What do you think would be the result if the video were to outline all the factors contributing to the systemic violence, poverty, disease, and corruption in the region? Do you think that video would have went viral? No, and we would be none the wiser of what’s going on in central Africa, nor would we be having this debate about how much help the region really needs to begin with.
Its not about Kony, it’s about power
The worst thing that can come from the sudden infamy of Joseph Kony is that the average American becomes more aware of the issues that face our brothers in the central region of Africa. Why is that such a notable win? Probably the same reason it felt weird to read the sentence “our brothers in central Africa.” Most people feel loyalty to a group of people that they can easily identify with. Those identifiable groups generally breaks down to a few different segments and levels that look something like this: My nation, my state, my race, my gender, my class etc. Just because those are easy ways to identify with a group, doesn’t mean it’s how it should be in an ethical or utilitarian sense.

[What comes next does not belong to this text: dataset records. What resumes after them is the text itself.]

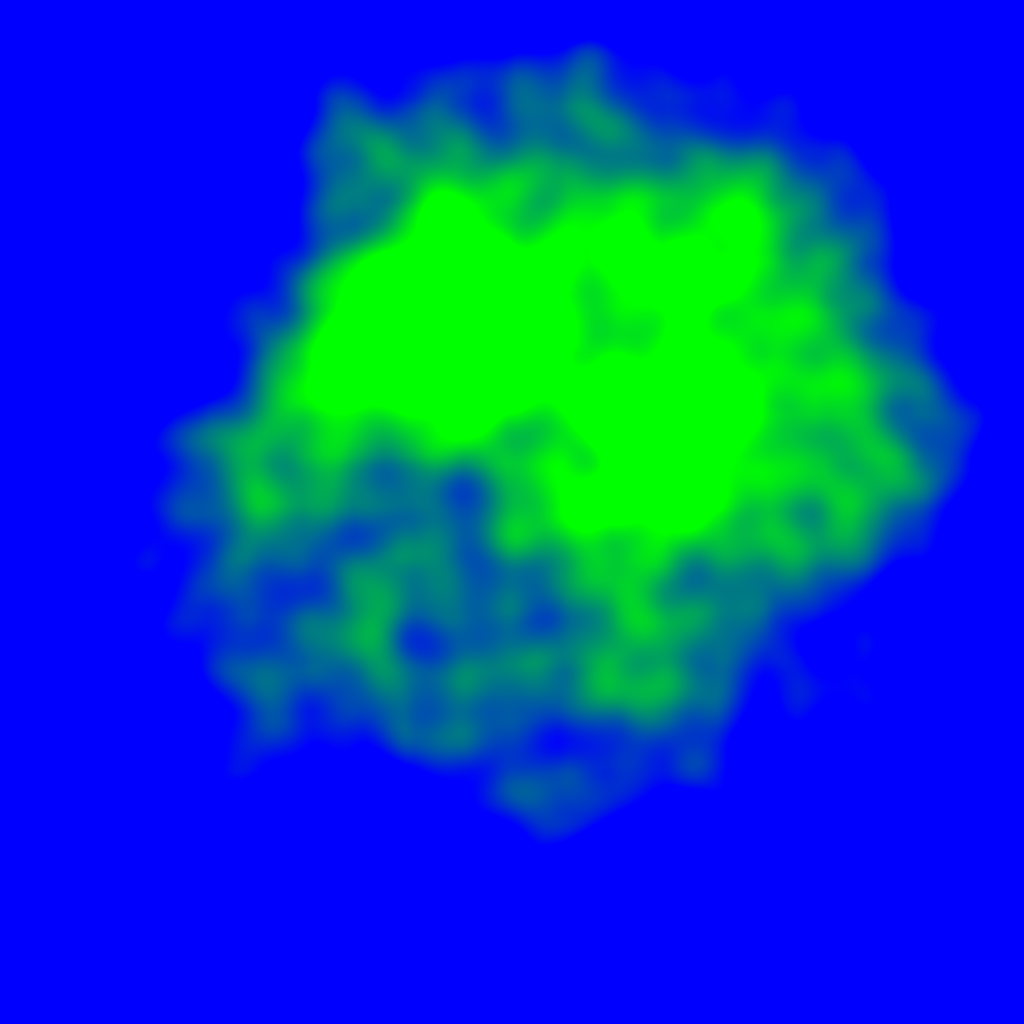
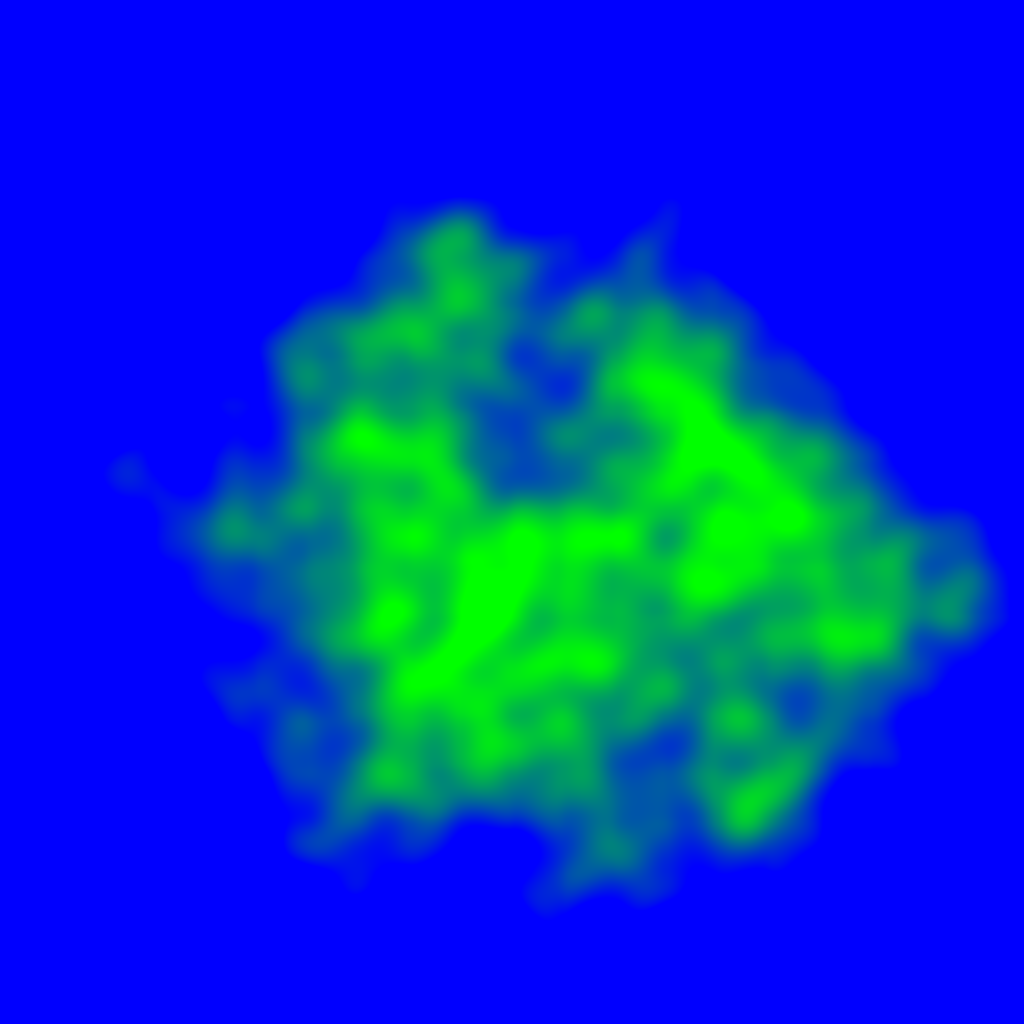
Skybox improvements

diff --git a/feature showcase/ProceduralWorldGenerator/src/main/java/net/mega2223/aguaengine3d/featureshowcase/proceduralworldgenerator/WorldGen.java b/feature showcase/ProceduralWorldGenerator/src/main/java/net/mega2223/aguaengine3d/featureshowcase/proceduralworldgenerator/WorldGen.java
@@ -1,6 +1,7 @@
 package net.mega2223.aguaengine3d.featureshowcase.proceduralworldgenerator;
 
 import net.mega2223.aguaengine3d.featureshowcase.proceduralworldgenerator.shaders.GrassShaderProgram;
+import net.mega2223.aguaengine3d.featureshowcase.proceduralworldgenerator.shaders.SkyShaderProgram;
 import net.mega2223.aguaengine3d.featureshowcase.proceduralworldgenerator.shaders.WaterShaderProgram;
 import net.mega2223.aguaengine3d.graphics.objects.Renderable;
 import net.mega2223.aguaengine3d.graphics.objects.RenderingContext;
@@ -36,6 +37,12 @@ public class WorldGen {
     public static Skybox skybox;
     public static long framesElapsed = 0L;
 
+    public static GrassShaderProgram GRASS_SHADER;
+    public static WaterShaderProgram WATER_SHADER;
+    public static SkyShaderProgram SKY_SHADER;
+    public static Collection<Renderable> readyToUse = new ArrayBlockingQueue<>(32*32);
+    public static List<int[]> toMake = new ArrayList<>();
+
     //MAPA
     //SKYBOX
     //ILHAS
@@ -59,33 +66,21 @@ public class WorldGen {
             double s = Math.sin(camera[3]);
             double c = Math.cos(camera[3]);
             if (GLFW.glfwGetKey(manager.getWindow(), GLFW.GLFW_KEY_W) == GLFW.GLFW_PRESS) {
-                camera[2] += SPEED * c;
-                camera[0] += SPEED * s;
-            }
+                camera[2] += (float) (SPEED * c); camera[0] += (float) (SPEED * s); }
             if (GLFW.glfwGetKey(manager.getWindow(), GLFW.GLFW_KEY_S) == GLFW.GLFW_PRESS) {
-                camera[2] -= SPEED * c;
-                camera[0] -= SPEED * s;
-            }
+                camera[2] -= (float) (SPEED * c); camera[0] -= (float) (SPEED * s); }
             if (GLFW.glfwGetKey(manager.getWindow(), GLFW.GLFW_KEY_A) == GLFW.GLFW_PRESS) {
-                camera[0] += SPEED * c;
-                camera[2] -= SPEED * s;
-            }
+                camera[0] += (float) (SPEED * c); camera[2] -= (float) (SPEED * s); }
             if (GLFW.glfwGetKey(manager.getWindow(), GLFW.GLFW_KEY_D) == GLFW.GLFW_PRESS) {
-                camera[0] -= SPEED * c;
-                camera[2] += SPEED * s;
-            }
+                camera[0] -= (float) (SPEED * c); camera[2] += (float) (SPEED * s); }
             if (GLFW.glfwGetKey(manager.getWindow(), GLFW.GLFW_KEY_Q) == GLFW.GLFW_PRESS) {
-                camera[3] += Math.PI / 90;
-            }
+                camera[3] += (float) (Math.PI / 90); }
             if (GLFW.glfwGetKey(manager.getWindow(), GLFW.GLFW_KEY_E) == GLFW.GLFW_PRESS) {
-                camera[3] -= Math.PI / 90;
-            }
+                camera[3] -= (float) (Math.PI / 90); }
             if (GLFW.glfwGetKey(manager.getWindow(), GLFW.GLFW_KEY_Z) == GLFW.GLFW_PRESS) {
-                camera[1] += SPEED;
-            }
+                camera[1] += SPEED; }
             if (GLFW.glfwGetKey(manager.getWindow(), GLFW.GLFW_KEY_X) == GLFW.GLFW_PRESS) {
-                camera[1] -= SPEED;
-            }
+                camera[1] -= SPEED; }
         });
         manager.addKeypressEvent((window, key, scancode, action, mods) -> {
             if (action != GLFW.GLFW_PRESS) {
@@ -196,13 +191,14 @@ public class WorldGen {
         }
         readyToUse.removeAll(toRemove);
         currentChunk[0] = curX; currentChunk[1] = curZ;
+        float cycle = (.1F * (framesElapsed / 60F));
+        float cycleHeight = (float) -Math.cos(cycle * Math.PI);
+        GRASS_SHADER.setLightDirection((float) Math.sin(cycle * Math.PI), cycleHeight,0);
+        WATER_SHADER.setLightDirection((float) Math.sin(cycle * Math.PI), cycleHeight,0);
+        SKY_SHADER.setLightDirection((float) Math.sin(cycle * Math.PI), cycleHeight,0);
 
-        float cycle = (float) (.05F * (framesElapsed / 60F) + Math.PI/2);
-        GRASS_SHADER.setLightDirection((float) Math.cos(cycle), (float) -Math.sin(cycle),0);
-        WATER_SHADER.setLightDirection((float) Math.cos(cycle), (float) -Math.sin(cycle),0);
         for (int i = 0; i < 3; i++) {
-            //(float) Math.sin(cycle) * .5F
-            skyColor[i] = LinearInterpolator.INSTANCE.interpolate(DARK_SKY[i], BRIGHT_SKY[i], 0);
+            skyColor[i] = LinearInterpolator.INSTANCE.interpolate(DARK_SKY[i], BRIGHT_SKY[i], cycleHeight * 0.5F + 0.5F);
         }
         context.setBackGroundColor(skyColor[0],skyColor[1],skyColor[2]);
     }
@@ -224,11 +220,6 @@ public class WorldGen {
         RenderingManager.printErrorQueue();
         manager.update();
     }
-
-    public static GrassShaderProgram GRASS_SHADER;
-    public static WaterShaderProgram WATER_SHADER;
-    public static Collection<Renderable> readyToUse = new ArrayBlockingQueue<>(32*32);
-    public static List<int[]> toMake = new ArrayList<>();
     public final static Thread modelAssembler = new Thread(() -> {
         while (true) {
             if(!MAIN_THREAD.isAlive()){System.exit(-1);}

diff --git a/feature showcase/ProceduralWorldGenerator/src/main/java/net/mega2223/aguaengine3d/featureshowcase/proceduralworldgenerator/shaders/SkyShaderProgram.java b/feature showcase/ProceduralWorldGenerator/src/main/java/net/mega2223/aguaengine3d/featureshowcase/proceduralworldgenerator/shaders/SkyShaderProgram.java
@@ -13,6 +13,7 @@ public class SkyShaderProgram implements ShaderProgram {
     private final int rotation_matrix_loc;
     private final int translation_matrix_loc;
     private final int iteration_matrix_loc;
+    private final int light_dir_loc;
 
     public SkyShaderProgram(){
         id = ShaderManager.loadShaderFromFiles(new String[]{
@@ -25,6 +26,8 @@ public class SkyShaderProgram implements ShaderProgram {
         rotation_matrix_loc = GL30.glGetUniformLocation(id,"rotation");
         translation_matrix_loc = GL30.glGetUniformLocation(id,"translation");
         iteration_matrix_loc = GL30.glGetUniformLocation(id,"iteration");
+        light_dir_loc = GL30.glGetUniformLocation(id,"lightDir");
+
         MatrixTranslator.generateRotationMatrix(rotationMatrix,0,0,0);
     }
 
@@ -56,6 +59,12 @@ public class SkyShaderProgram implements ShaderProgram {
     @Override
     public void setRenderShadows(int index, boolean s) {
 
+    }
+    public void setLightDirection(float x, float y, float z){
+        float mag = (float) Math.sqrt(x*x + y*y + z*z);
+        x/=mag; y/=mag; z/=mag;
+        GL30.glUseProgram(id);
+        GL30.glUniform3f(light_dir_loc,x,y,z);
     }
     @Override
     public int[] getLightspaceTextureLocs() {

diff --git a/feature showcase/ProceduralWorldGenerator/src/main/java/net/mega2223/aguaengine3d/featureshowcase/proceduralworldgenerator/Skybox.java b/feature showcase/ProceduralWorldGenerator/src/main/java/net/mega2223/aguaengine3d/featureshowcase/proceduralworldgenerator/Skybox.java
@@ -24,6 +24,7 @@ public class Skybox implements Renderable {
         shader = new SkyShaderProgram();
         this.verticesVBO = RenderingManager.genArrayBufferObject(mesh, GL30.GL_STATIC_DRAW);
         this.indicesVBO = RenderingManager.genIndexBufferObject(indices, GL30.GL_STATIC_DRAW);
+        WorldGen.SKY_SHADER = shader;
     }
 
     @Override

diff --git a/feature showcase/ProceduralWorldGenerator/src/main/java/net/mega2223/aguaengine3d/featureshowcase/proceduralworldgenerator/daycycle/CycleKeyframe.java b/feature showcase/ProceduralWorldGenerator/src/main/java/net/mega2223/aguaengine3d/featureshowcase/proceduralworldgenerator/daycycle/CycleKeyframe.java
@@ -1,0 +1,9 @@
+package net.mega2223.aguaengine3d.featureshowcase.proceduralworldgenerator.daycycle;
+
+public interface CycleKeyframe {
+    float getCycleTime();
+    void getSkyColor(float[] dest);
+    void getCloudColor(float[] dest);
+    void getFogData(float [] dest);
+    float getStarAlpha();
+}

We are all interconnected. The global financial crisis showed just how powerful our connections. It’s also the most visible evidence of our connection, but it’s certainly not the only connection we have with each other. That’s why this video was really powerful. It highlighted the way technology is breaking down artificial barriers between people. Barriers composed of misconceptions, exclusion, nationalism, and self preservation that ultimately benefit a small percentage of the planet and hurt the rest.
This video is about the power of an interconnected world that enables us to shift the locus of power from corporations and the wealthy, to the benefit of the majority around what is right, not what is merely profitable. That kind of power comes with the responsibility to take action on one anothers behalf regardless of what country you’re born in. That is a powerful message. It’s in line with what tipped the scales for international support when it came to the Arab Spring, and is something we should be quick to protect and preserve because it has real power to bring about change on a large scale.
In a Nutshell
In conclusion, before we try to poke holes in a phenomenon that raised an unprecedented level of awareness around an issue endemic to a region half a world away we should take pause.
Millions of people were moved to take action on behalf of a people that are suffering. A new model of driving change on a large scale is being tested and proven right in front of our eyes. People are shedding their instincts of self-preservation and making themselves vulnerable for verbal attack in hopes of sharing a vision.
Whether or not the perception is a reality or an some reasonable exaggeration is mute.
UPDATE: Thanks to a comment on this post I was made aware of a nice breakdown of the NGO’s finances: